#### HOW TO COMPLETE THIS TASK:
Go through the material and pull out every line with the string "README" in it.
(Beginning of MATERIAL TO PROCESS)
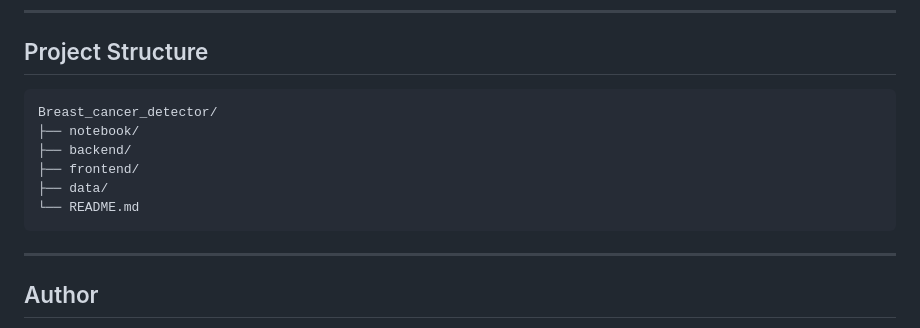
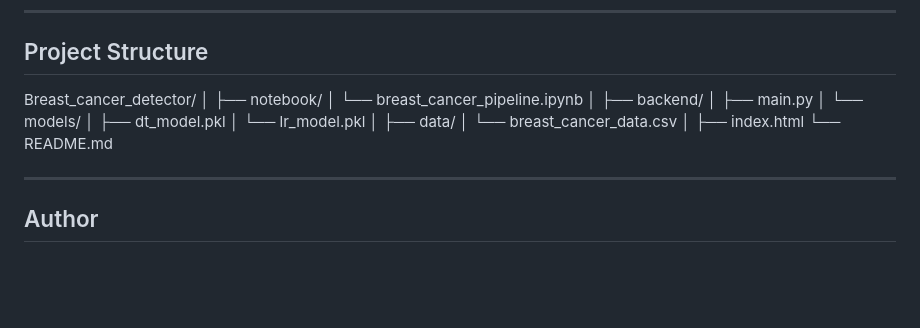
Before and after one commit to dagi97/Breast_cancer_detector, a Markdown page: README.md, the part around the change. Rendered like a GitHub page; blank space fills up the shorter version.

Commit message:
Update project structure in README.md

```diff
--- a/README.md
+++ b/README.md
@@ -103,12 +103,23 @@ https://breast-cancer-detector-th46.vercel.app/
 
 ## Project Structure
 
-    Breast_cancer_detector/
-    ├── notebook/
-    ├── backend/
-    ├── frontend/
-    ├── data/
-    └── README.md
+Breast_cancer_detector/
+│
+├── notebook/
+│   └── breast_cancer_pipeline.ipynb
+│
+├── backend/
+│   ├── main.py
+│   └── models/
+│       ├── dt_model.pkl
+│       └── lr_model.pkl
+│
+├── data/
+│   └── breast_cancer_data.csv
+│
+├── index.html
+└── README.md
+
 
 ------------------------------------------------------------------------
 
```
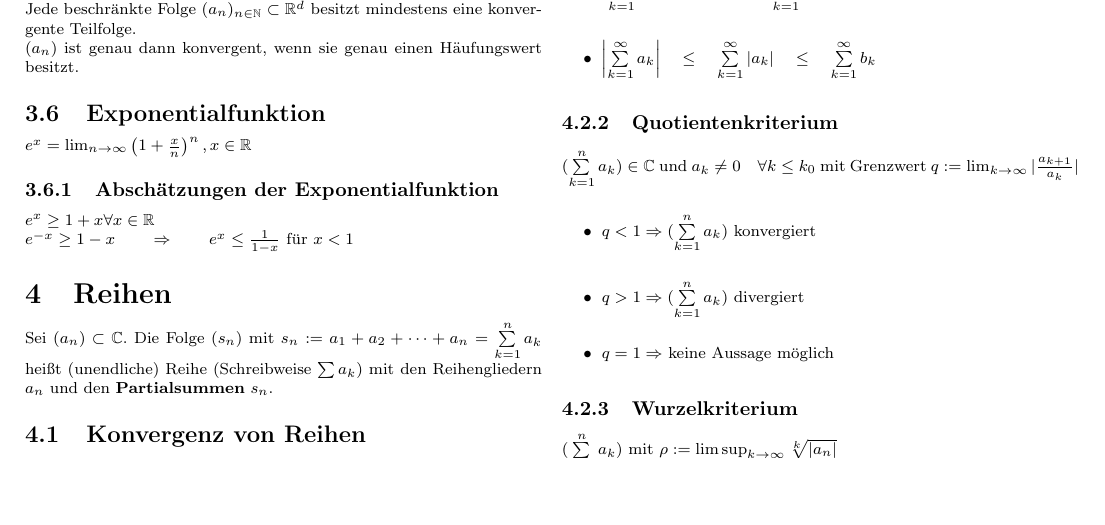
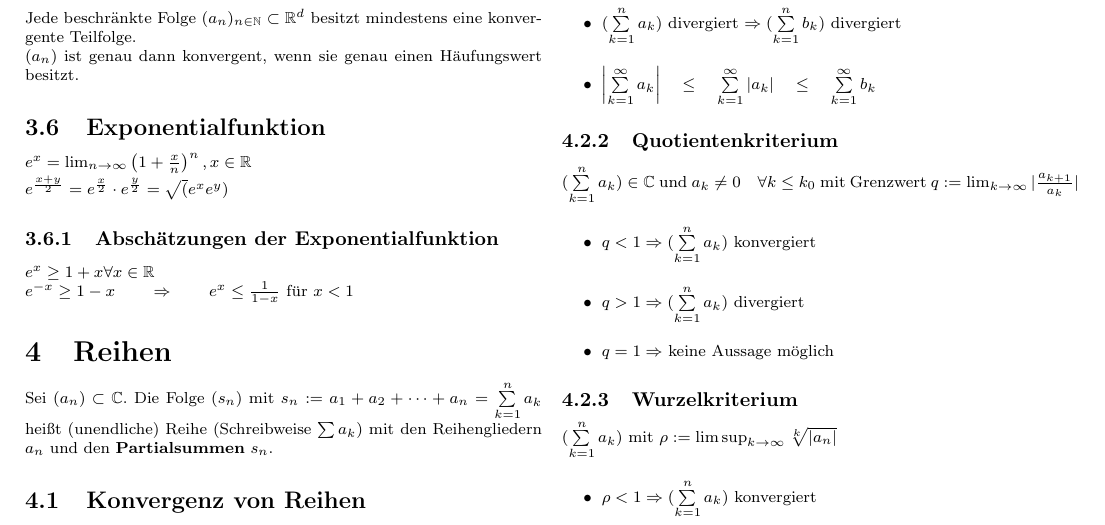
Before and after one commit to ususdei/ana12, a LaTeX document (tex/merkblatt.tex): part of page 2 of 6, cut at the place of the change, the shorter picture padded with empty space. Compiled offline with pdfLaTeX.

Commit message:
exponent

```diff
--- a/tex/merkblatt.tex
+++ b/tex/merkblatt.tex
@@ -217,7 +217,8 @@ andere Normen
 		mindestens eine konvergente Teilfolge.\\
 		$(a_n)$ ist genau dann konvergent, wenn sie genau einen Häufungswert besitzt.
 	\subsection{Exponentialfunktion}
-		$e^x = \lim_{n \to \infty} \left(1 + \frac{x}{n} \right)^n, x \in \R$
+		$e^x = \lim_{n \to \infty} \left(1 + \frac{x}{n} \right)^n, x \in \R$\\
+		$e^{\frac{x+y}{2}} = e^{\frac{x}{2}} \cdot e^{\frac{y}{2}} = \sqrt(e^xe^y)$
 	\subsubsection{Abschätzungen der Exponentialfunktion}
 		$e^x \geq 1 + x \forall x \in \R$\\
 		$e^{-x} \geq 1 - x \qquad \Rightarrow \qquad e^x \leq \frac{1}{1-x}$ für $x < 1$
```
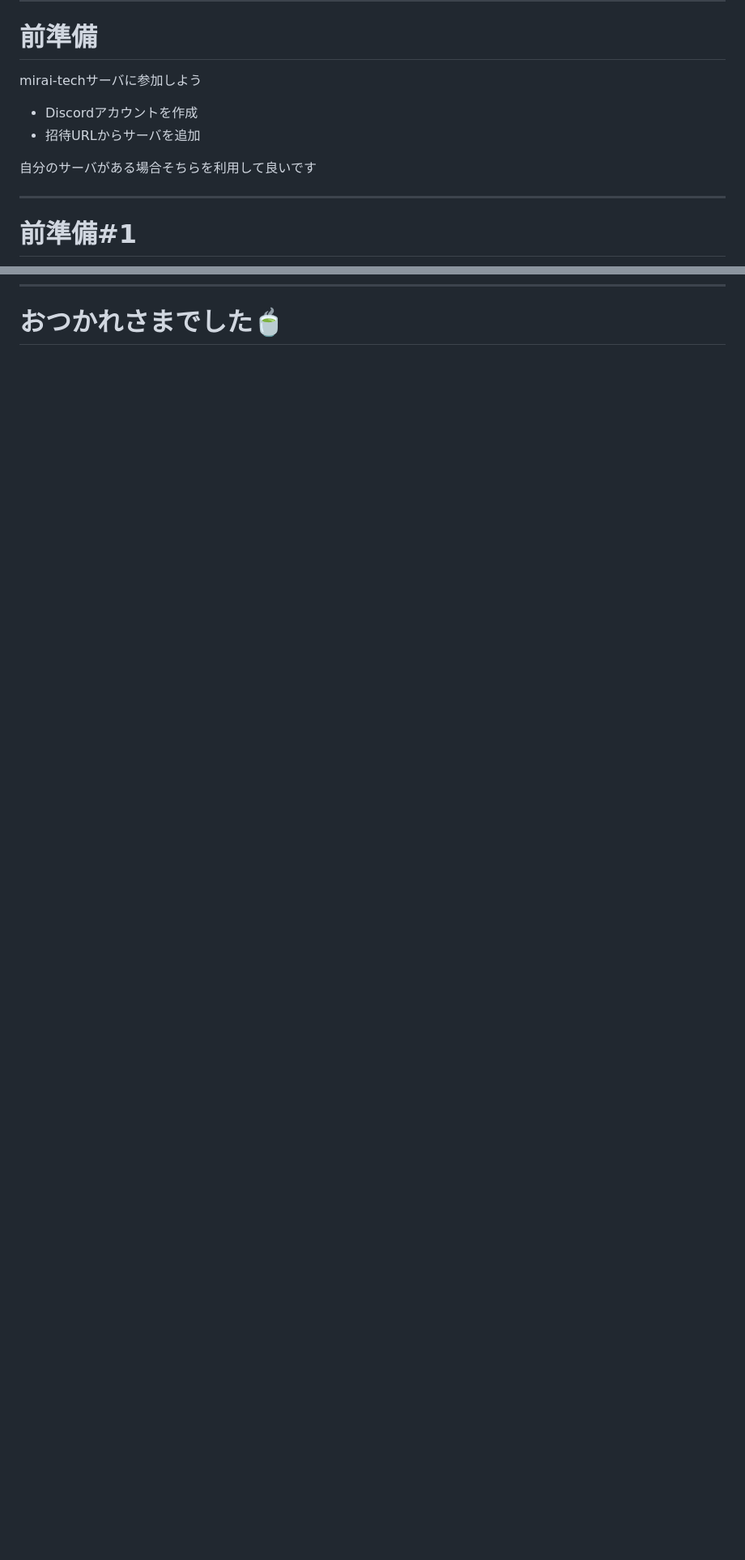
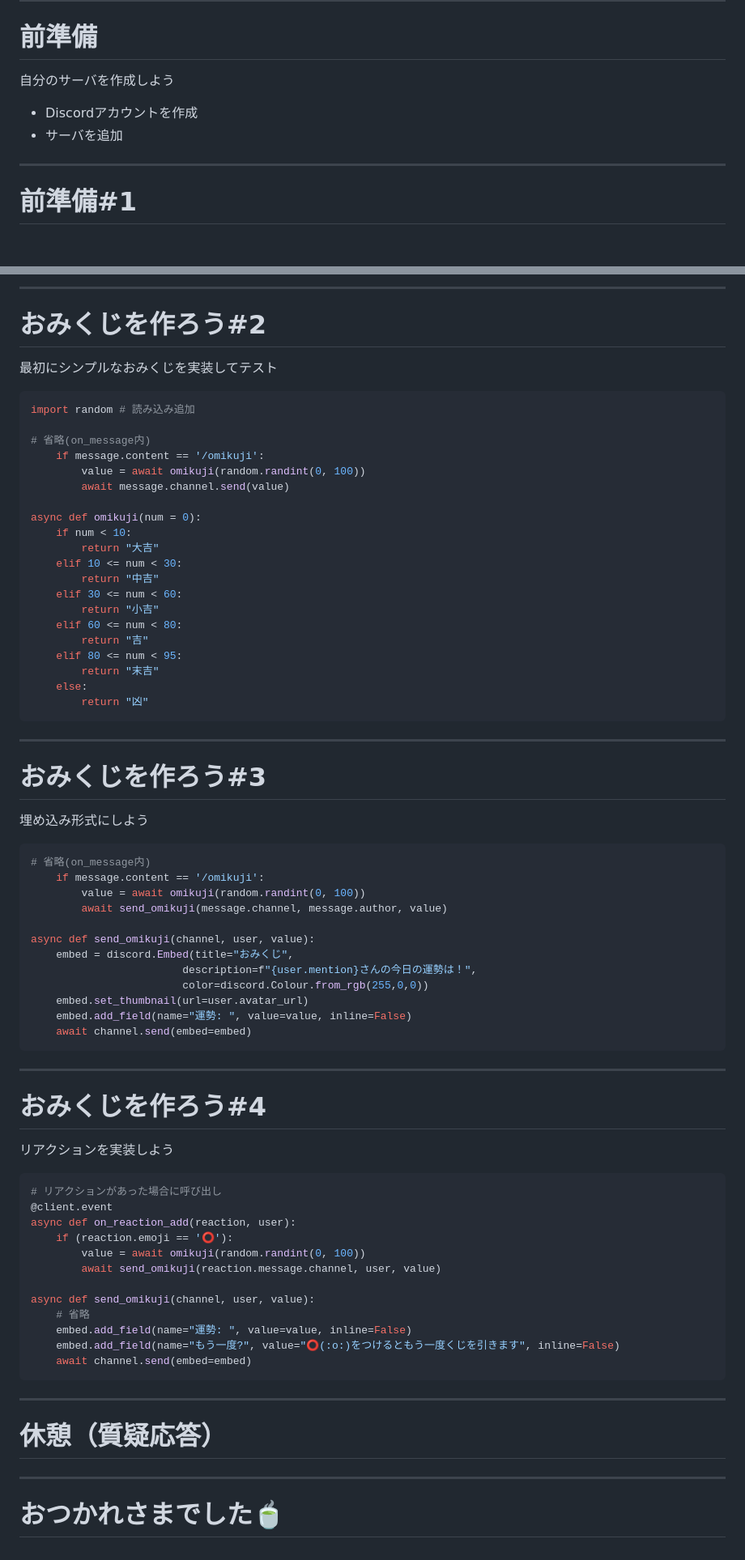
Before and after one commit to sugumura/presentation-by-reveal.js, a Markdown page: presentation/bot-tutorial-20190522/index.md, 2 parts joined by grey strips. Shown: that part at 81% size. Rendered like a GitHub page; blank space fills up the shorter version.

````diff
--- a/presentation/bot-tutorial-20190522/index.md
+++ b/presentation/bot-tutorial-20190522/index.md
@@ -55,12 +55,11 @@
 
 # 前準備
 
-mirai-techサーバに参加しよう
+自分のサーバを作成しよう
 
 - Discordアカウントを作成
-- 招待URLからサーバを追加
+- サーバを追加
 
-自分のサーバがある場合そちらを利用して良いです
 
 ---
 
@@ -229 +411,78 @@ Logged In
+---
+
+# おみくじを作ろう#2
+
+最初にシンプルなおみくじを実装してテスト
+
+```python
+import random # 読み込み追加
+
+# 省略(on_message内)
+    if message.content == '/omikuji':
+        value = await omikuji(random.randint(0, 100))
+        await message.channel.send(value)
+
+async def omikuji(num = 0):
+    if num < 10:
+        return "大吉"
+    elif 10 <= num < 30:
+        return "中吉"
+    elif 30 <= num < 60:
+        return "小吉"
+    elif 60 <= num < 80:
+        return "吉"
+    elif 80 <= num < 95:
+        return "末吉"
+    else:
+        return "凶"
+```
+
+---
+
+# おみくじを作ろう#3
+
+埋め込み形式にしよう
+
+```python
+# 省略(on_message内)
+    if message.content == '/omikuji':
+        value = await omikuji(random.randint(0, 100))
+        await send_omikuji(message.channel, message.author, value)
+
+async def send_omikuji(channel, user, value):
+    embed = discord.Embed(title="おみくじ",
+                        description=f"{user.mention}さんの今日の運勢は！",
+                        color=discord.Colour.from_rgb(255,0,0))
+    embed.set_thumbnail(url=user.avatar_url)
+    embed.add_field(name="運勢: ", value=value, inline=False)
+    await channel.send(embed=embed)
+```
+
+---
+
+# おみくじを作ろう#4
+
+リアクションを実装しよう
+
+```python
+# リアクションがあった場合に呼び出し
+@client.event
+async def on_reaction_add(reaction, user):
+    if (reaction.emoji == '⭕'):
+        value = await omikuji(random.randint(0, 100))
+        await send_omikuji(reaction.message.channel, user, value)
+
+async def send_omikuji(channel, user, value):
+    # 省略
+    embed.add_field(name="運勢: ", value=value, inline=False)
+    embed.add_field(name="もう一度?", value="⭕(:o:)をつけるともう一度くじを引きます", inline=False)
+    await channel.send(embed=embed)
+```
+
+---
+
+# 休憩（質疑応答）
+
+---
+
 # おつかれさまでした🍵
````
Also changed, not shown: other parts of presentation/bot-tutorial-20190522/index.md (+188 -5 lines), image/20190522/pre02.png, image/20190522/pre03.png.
(End of MATERIAL TO PROCESS)
#### ANSWER SECTION:
Before and after one commit to dagi97/Breast_cancer_detector, a Markdown page: README.md, the part around the change. Rendered like a GitHub page; blank space fills up the shorter version.
Update project structure in README.md
--- a/README.md
+++ b/README.md
-    └── README.md
+└── README.md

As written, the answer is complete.